▶ [What you will do]
An exact copy of every entry is required, without the pictures.

Before-and-after change data:
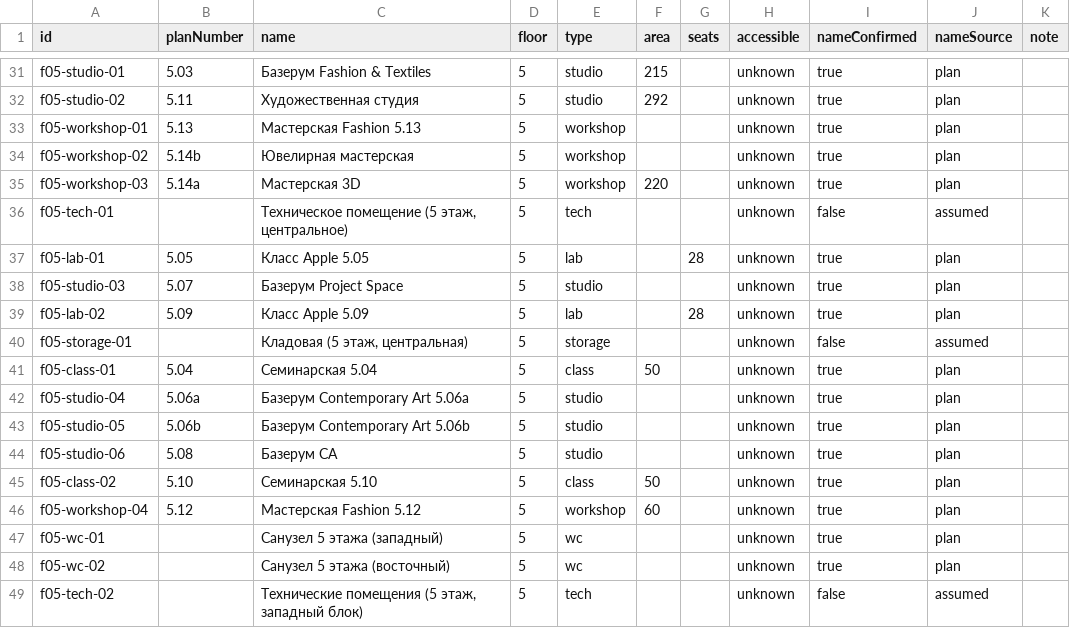
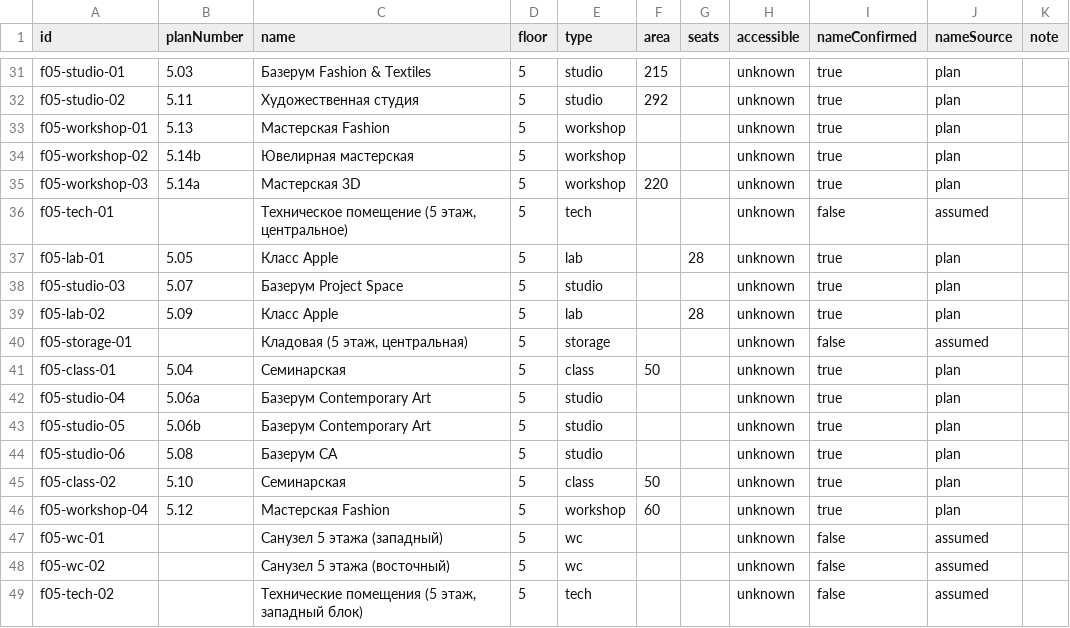
Before and after one commit to sonyachibisova/uu-navigator, a CSV file: data/rooms.csv, drawn as a sheet; only a part is shown, gaps mark what is left out; the diff covers the shown part only.

Commit message:
fix: находки ревью данных — честность полей, проверки и стоимость подъёма
Пять сочинённых нами названий («Администрация (северный блок)»,
санузлы) стояли с nameConfirmed: true и nameSource: plan, хотя
на чертеже их нет. Переведены в допущение: отчёт говорил владельцу,
что 43 названия согласованы, тогда как согласовано ноль.

Валидатор перестал шуметь и начал проверять по существу:
- дубли названий считаются только у помещений без номера по плану —
  номер показывается рядом с названием везде, где название видно,
  и три «Базерум Illustration» различимы;
- пустой mezzanine больше не глушит проверку площади, а расхождения,
  объяснённые словами, выносятся отдельным списком «ждут обмера»;
- неразмеченная доля считается от площади внутри наружных стен:
  от габарита целиком она всегда завышена на периметр.
Предупреждений стало 11 вместо 18, и все по делу.

data/rooms.csv пересобирается из данных (npm run rooms-csv), а не
рождается внутри разбора прототипа: в школу уезжали названия, которых
в приложении уже нет.

Стоимость подъёма перестала умножаться на этажность дважды.
Дверь галереи выступала за угол помещения на 10 см.

```diff
--- a/data/rooms.csv
+++ b/data/rooms.csv
@@ -32,3 +32,3 @@ f05-studio-01,5.03,Базерум Fashion & Textiles,5,studio,215,,unknown,true,
 f05-studio-02,5.11,Художественная студия,5,studio,292,,unknown,true,plan,
-f05-workshop-01,5.13,Мастерская Fashion 5.13,5,workshop,,,unknown,true,plan,
+f05-workshop-01,5.13,Мастерская Fashion,5,workshop,,,unknown,true,plan,
 f05-workshop-02,5.14b,Ювелирная мастерская,5,workshop,,,unknown,true,plan,
@@ -36,14 +36,14 @@ f05-workshop-03,5.14a,Мастерская 3D,5,workshop,220,,unknown,true,plan,
 f05-tech-01,,"Техническое помещение (5 этаж, центральное)",5,tech,,,unknown,false,assumed,
-f05-lab-01,5.05,Класс Apple 5.05,5,lab,,28,unknown,true,plan,
+f05-lab-01,5.05,Класс Apple,5,lab,,28,unknown,true,plan,
 f05-studio-03,5.07,Базерум Project Space,5,studio,,,unknown,true,plan,
-f05-lab-02,5.09,Класс Apple 5.09,5,lab,,28,unknown,true,plan,
+f05-lab-02,5.09,Класс Apple,5,lab,,28,unknown,true,plan,
 f05-storage-01,,"Кладовая (5 этаж, центральная)",5,storage,,,unknown,false,assumed,
-f05-class-01,5.04,Семинарская 5.04,5,class,50,,unknown,true,plan,
-f05-studio-04,5.06a,Базерум Contemporary Art 5.06a,5,studio,,,unknown,true,plan,
-f05-studio-05,5.06b,Базерум Contemporary Art 5.06b,5,studio,,,unknown,true,plan,
+f05-class-01,5.04,Семинарская,5,class,50,,unknown,true,plan,
+f05-studio-04,5.06a,Базерум Contemporary Art,5,studio,,,unknown,true,plan,
+f05-studio-05,5.06b,Базерум Contemporary Art,5,studio,,,unknown,true,plan,
 f05-studio-06,5.08,Базерум CA,5,studio,,,unknown,true,plan,
-f05-class-02,5.10,Семинарская 5.10,5,class,50,,unknown,true,plan,
-f05-workshop-04,5.12,Мастерская Fashion 5.12,5,workshop,60,,unknown,true,plan,
-f05-wc-01,,Санузел 5 этажа (западный),5,wc,,,unknown,true,plan,
-f05-wc-02,,Санузел 5 этажа (восточный),5,wc,,,unknown,true,plan,
+f05-class-02,5.10,Семинарская,5,class,50,,unknown,true,plan,
+f05-workshop-04,5.12,Мастерская Fashion,5,workshop,60,,unknown,true,plan,
+f05-wc-01,,Санузел 5 этажа (западный),5,wc,,,unknown,false,assumed,
+f05-wc-02,,Санузел 5 этажа (восточный),5,wc,,,unknown,false,assumed,
 f05-tech-02,,"Технические помещения (5 этаж, западный блок)",5,tech,,,unknown,false,assumed,
```
Also changed, not shown: 32 edited cells elsewhere in this file, 6 other files.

▶ [Response to this task]
Before and after one commit to sonyachibisova/uu-navigator, a CSV file: data/rooms.csv, drawn as a sheet; only a part is shown, gaps mark what is left out; the diff covers the shown part only.

Commit message:
fix: находки ревью данных — честность полей, проверки и стоимость подъёма
Пять сочинённых нами названий («Администрация (северный блок)»,
санузлы) стояли с nameConfirmed: true и nameSource: plan, хотя
на чертеже их нет. Переведены в допущение: отчёт говорил владельцу,
что 43 названия согласованы, тогда как согласовано ноль.

Валидатор перестал шуметь и начал проверять по существу:
- дубли названий считаются только у помещений без номера по плану —
  номер показывается рядом с названием везде, где название видно,
  и три «Базерум Illustration» различимы;
- пустой mezzanine больше не глушит проверку площади, а расхождения,
  объяснённые словами, выносятся отдельным списком «ждут обмера»;
- неразмеченная доля считается от площади внутри наружных стен:
  от габарита целиком она всегда завышена на периметр.
Предупреждений стало 11 вместо 18, и все по делу.

data/rooms.csv пересобирается из данных (npm run rooms-csv), а не
рождается внутри разбора прототипа: в школу уезжали названия, которых
в приложении уже нет.

Стоимость подъёма перестала умножаться на этажность дважды.
Дверь галереи выступала за угол помещения на 10 см.

```diff
--- a/data/rooms.csv
+++ b/data/rooms.csv
@@ -32,3 +32,3 @@ f05-studio-01,5.03,Базерум Fashion & Textiles,5,studio,215,,unknown,true,
 f05-studio-02,5.11,Художественная студия,5,studio,292,,unknown,true,plan,
-f05-workshop-01,5.13,Мастерская Fashion 5.13,5,workshop,,,unknown,true,plan,
+f05-workshop-01,5.13,Мастерская Fashion,5,workshop,,,unknown,true,plan,
 f05-workshop-02,5.14b,Ювелирная мастерская,5,workshop,,,unknown,true,plan,
@@ -36,14 +36,14 @@ f05-workshop-03,5.14a,Мастерская 3D,5,workshop,220,,unknown,true,plan,
 f05-tech-01,,"Техническое помещение (5 этаж, центральное)",5,tech,,,unknown,false,assumed,
-f05-lab-01,5.05,Класс Apple 5.05,5,lab,,28,unknown,true,plan,
+f05-lab-01,5.05,Класс Apple,5,lab,,28,unknown,true,plan,
 f05-studio-03,5.07,Базерум Project Space,5,studio,,,unknown,true,plan,
-f05-lab-02,5.09,Класс Apple 5.09,5,lab,,28,unknown,true,plan,
+f05-lab-02,5.09,Класс Apple,5,lab,,28,unknown,true,plan,
 f05-storage-01,,"Кладовая (5 этаж, центральная)",5,storage,,,unknown,false,assumed,
-f05-class-01,5.04,Семинарская 5.04,5,class,50,,unknown,true,plan,
-f05-studio-04,5.06a,Базерум Contemporary Art 5.06a,5,studio,,,unknown,true,plan,
-f05-studio-05,5.06b,Базерум Contemporary Art 5.06b,5,studio,,,unknown,true,plan,
+f05-class-01,5.04,Семинарская,5,class,50,,unknown,true,plan,
+f05-studio-04,5.06a,Базерум Contemporary Art,5,studio,,,unknown,true,plan,
+f05-studio-05,5.06b,Базерум Contemporary Art,5,studio,,,unknown,true,plan,
 f05-studio-06,5.08,Базерум CA,5,studio,,,unknown,true,plan,
-f05-class-02,5.10,Семинарская 5.10,5,class,50,,unknown,true,plan,
-f05-workshop-04,5.12,Мастерская Fashion 5.12,5,workshop,60,,unknown,true,plan,
-f05-wc-01,,Санузел 5 этажа (западный),5,wc,,,unknown,true,plan,
-f05-wc-02,,Санузел 5 этажа (восточный),5,wc,,,unknown,true,plan,
+f05-class-02,5.10,Семинарская,5,class,50,,unknown,true,plan,
+f05-workshop-04,5.12,Мастерская Fashion,5,workshop,60,,unknown,true,plan,
+f05-wc-01,,Санузел 5 этажа (западный),5,wc,,,unknown,false,assumed,
+f05-wc-02,,Санузел 5 этажа (восточный),5,wc,,,unknown,false,assumed,
 f05-tech-02,,"Технические помещения (5 этаж, западный блок)",5,tech,,,unknown,false,assumed,
```
Also changed, not shown: 32 edited cells elsewhere in this file, 6 other files.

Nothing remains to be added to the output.